Branch of mathematics originally concerned with the study of metric relations between points, lines, curves, surfaces, and volumes of three-dimensional space and mainly with the measurements of geometric figures.

More recently, the focus in geometry has been on geometric space figures and on their properties that remain invariant under certain transformations.

### Subdivisions

**Analytic geometry**is a branch of geometry that originated in René Descartes and Pierre de Fermat’s works, in which figures are represented in \(\mathbb{R}^{2}\) or \(\mathbb{R}^{3}\), that is, in a space with a two-dimensional or three-dimensional Cartesian coordinate system. Therefore, in analytic geometry, geometry problems are solved using algebraic calculation tools.**Solid geometry**is the branch of geometry concerned with the relative positions of plane figures and three-dimensional figures.**Descriptive geometry**is the branch of geometry concerned with the orthogonal projections of space figures onto two perpendicular planes.**Plane geometry**is the branch of geometry concerned with figures constructed on a same plane. The frame of reference for plane geometry is the geometric plane.**Projective geometry**is the branch of geometry concerned with the intuitive concepts of perspective and horizon. It deals with the properties of figures that are invariant under central projections with one, two or three vanishing points.

### Etymological note

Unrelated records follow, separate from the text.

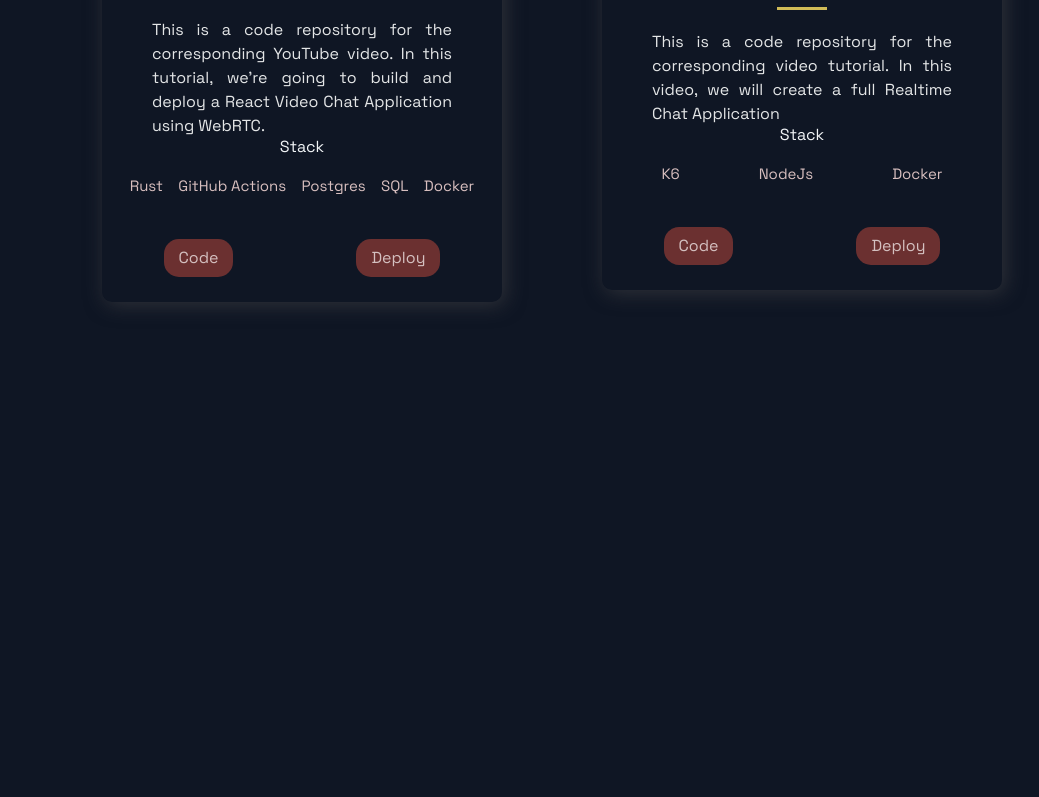
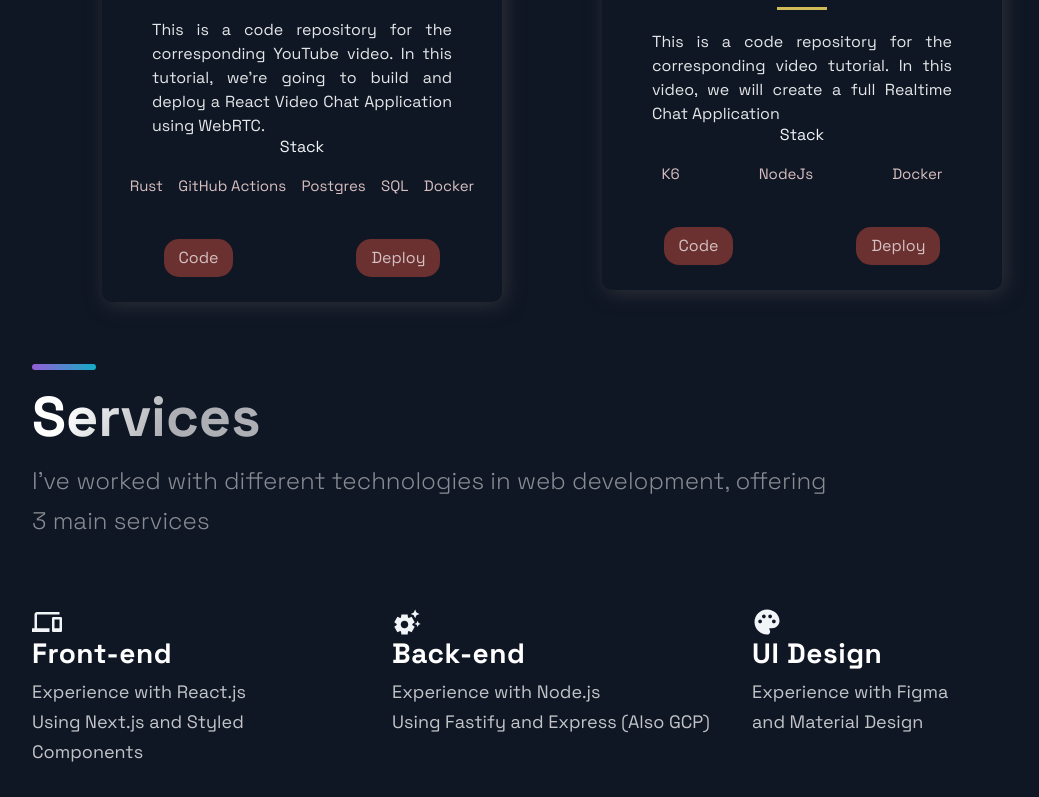
Before and after one commit to Djkde01/portfolio-next, a Next.js app: page / in a window 1280 px wide. Shown: the part 1958-2755 px from the top of the page, without its empty margins (88-1127 px from the left). Before the commit the page ends 2290 px from the top, so only its background shows below. Built offline with nearby package versions, Linux system fonts and the light colour scheme.

Commit message:
feat(Added services)

```diff
--- /dev/null
+++ b/src/components/Services/Services.js
@@ -0,0 +1,64 @@
+import {
+  Section,
+  SectionDivider,
+  SectionText,
+  SectionTitle,
+} from "../../styles/GlobalComponents";
+import { MdSettingsSuggest, MdPhonelink, MdPalette } from "react-icons/md";
+import {
+  List,
+  ListContainer,
+  ListIcon,
+  ListItem,
+  ListParagraph,
+  ListTitle,
+} from "./ServicesStyles";
+
+const Services = () => (
+  <Section id="services">
+    <SectionDivider />
+    <br />
+    <SectionTitle>Services</SectionTitle>
+    <SectionText>
+      I've worked with different technologies in web development, offering 3
+      main services
+    </SectionText>
+    <List>
+      <ListItem>
+        <ListContainer>
+          <MdPhonelink size="3rem" />
+          <ListTitle>Front-end</ListTitle>
+          <ListParagraph>
+            Experience with React.js
+            <br />
+            Using Next.js and Styled Components
+          </ListParagraph>
+        </ListContainer>
+      </ListItem>
+      <ListItem>
+        <ListContainer>
+          <MdSettingsSuggest size="3rem" />
+          <ListTitle>Back-end</ListTitle>
+          <ListParagraph>
+            Experience with Node.js
+            <br />
+            Using Fastify and Express (Also GCP)
+          </ListParagraph>
+        </ListContainer>
+      </ListItem>
+      <ListItem>
+        <ListContainer>
+          <MdPalette size="3rem" />
+          <ListTitle>UI Design</ListTitle>
+          <ListParagraph>
+            Experience with Figma
+            <br />
+            and Material Design
+          </ListParagraph>
+        </ListContainer>
+      </ListItem>
+    </List>
+  </Section>
+);
+
+export default Services;
--- /dev/null
+++ b/src/components/Services/ServicesStyles.js
@@ -0,0 +1,137 @@
+import styled from "styled-components";
+
+export const ImageContainer = styled.div`
+  text-align: center;
+  background-image: radial-gradient(
+    50% 50% at 50% 50%,
+    rgba(79, 108, 176, 0.25) 53.8%,
+    rgba(79, 108, 176, 0) 100%
+  );
+  width: 100%;
+  padding: 60px;
+  margin-top: 48px;
+  display: flex;
+  flex-direction: column;
+  align-items: center;
+  justify-content: center;
+
+  @media ${(props) => props.theme.breakpoints.lg} {
+    background-image: none;
+    padding: 0;
+    margin-top: 40px;
+  }
+  @media ${(props) => props.theme.breakpoints.md} {
+    background-image: none;
+    padding: 0;
+    margin-top: 16px;
+  }
+`;
+
+export const MainImage = styled.img`
+  width: 100%;
+`;
+
+export const List = styled.ul`
+  list-style-type: none;
+  display: grid;
+  grid-template-columns: repeat(3, 1fr);
+  gap: 40px;
+  margin: 3rem 0;
+
+  @media ${(props) => props.theme.breakpoints.lg} {
+    margin: 64px 0;
+  }
+
+  @media ${(props) => props.theme.breakpoints.md} {
+    margin: 64px 0;
+    gap: 24px;
+  }
+
+  @media ${(props) => props.theme.breakpoints.sm} {
+    display: flex;
+    flex-direction: column;
+    margin: 32px 0;
+  }
+`;
+
+export const ListContainer = styled.div`
+  display: flex;
+  flex-direction: column;
+
+  @media ${(props) => props.theme.breakpoints.sm} {
+    display: flex;
+    margin-left: 18px;
+  }
+`;
+
+export const ListTitle = styled.h4`
+  font-weight: 700;
+  font-size: 28px;
+  line-height: 32px;
+  letter-spacing: 0.02em;
+  color: #ffffff;
+  margin-bottom: 8px;
+
+  @media ${(props) => props.theme.breakpoints.md} {
+    font-size: 24px;
+    line-height: 28px;
+  }
+
+  @media ${(props) => props.theme.breakpoints.sm} {
+    font-size: 20px;
+    line-height: 28px;
+    letter-spacing: 0.02em;
+    margin-bottom: 4px;
+  }
+`;
+
+export const ListParagraph = styled.p`
+  font-size: 18px;
+  line-height: 30px;
+  color: rgba(255, 255, 255, 0.75);
+
+  @media ${(props) => props.theme.breakpoints.md} {
+    font-size: 16px;
+    line-height: 28px;
+  }
+
+  @media ${(props) => props.theme.breakpoints.sm} {
+    font-size: 14px;
+    line-height: 22px;
+  }
+`;
+
+export const ListItem = styled.li`
+  max-width: 320px;
+  display: flex;
+  flex-direction: column;
+
+  @media ${(props) => props.theme.breakpoints.md} {
+    max-width: 203px;
+  }
+
+  @media ${(props) => props.theme.breakpoints.sm} {
+    margin-bottom: 14px;
+    max-width: 320px;
+    flex-direction: row;
+  }
+`;
+
+export const ListIcon = styled.img`
+  display: block;
+  width: 48px;
+  height: 48px;
+  margin-bottom: 10px;
+
+  @media ${(props) => props.theme.breakpoints.md} {
+    width: 40px;
+    height: 40px;
+    margin-bottom: 8px;
+  }
+
+  @media ${(props) => props.theme.breakpoints.sm} {
+    width: 32px;
+    height: 32px;
+    margin-bottom: 0px;
+  }
+`;
--- a/src/constants/constants.js
+++ b/src/constants/constants.js
@@ -42,9 +42,10 @@ export const projects = [
 ];
 
 export const TimeLineData = [
-  { year: 2017, text: "Started my journey" },
-  { year: 2018, text: "Worked as a freelance developer" },
-  { year: 2019, text: "Founded JavaScript Mastery" },
-  { year: 2020, text: "Shared my projects with the world" },
-  { year: 2021, text: "Started my own platform" },
+  { year: 2016, text: "Wrote my first line of code in PHP" },
+  { year: 2020, text: "Built my first project with Reactjs" },
+  { year: 2021, text: "Started in my first job as Web Developer" },
+  { year: 2021, text: "Participated in PlatziConf as igniter" },
+  { year: 2022, text: "Recorded my first course in Platzi" },
+  { year: 2022, text: "Founded with 2 more students Backbone" },
 ];
--- a/src/pages/index.js
+++ b/src/pages/index.js
@@ -1,6 +1,7 @@
 import BackgroundAnimation from "../components/BackgroundAnimation/BackgroundAnimation";
 import Hero from "../components/Hero/Hero";
 import Projects from "../components/Projects/Projects";
+import Services from "../components/Services/Services";
 
 import { Layout } from "../layout/Layout";
 import { Section } from "../styles/GlobalComponents";
@@ -13,6 +14,7 @@ const Home = () => {
         <BackgroundAnimation />
       </Section>
       <Projects />
+      <Services />
     </Layout>
   );
 };
```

The term “geometry” is derived from the Greek γεωμέτρης (geōmétrēs), meaning “geometer” or “land-surveyor,” and from γῆ (gê), meaning “earth” and μέτρον (metron) meaning “measurement.” Therefore, it is “the science of measuring land.”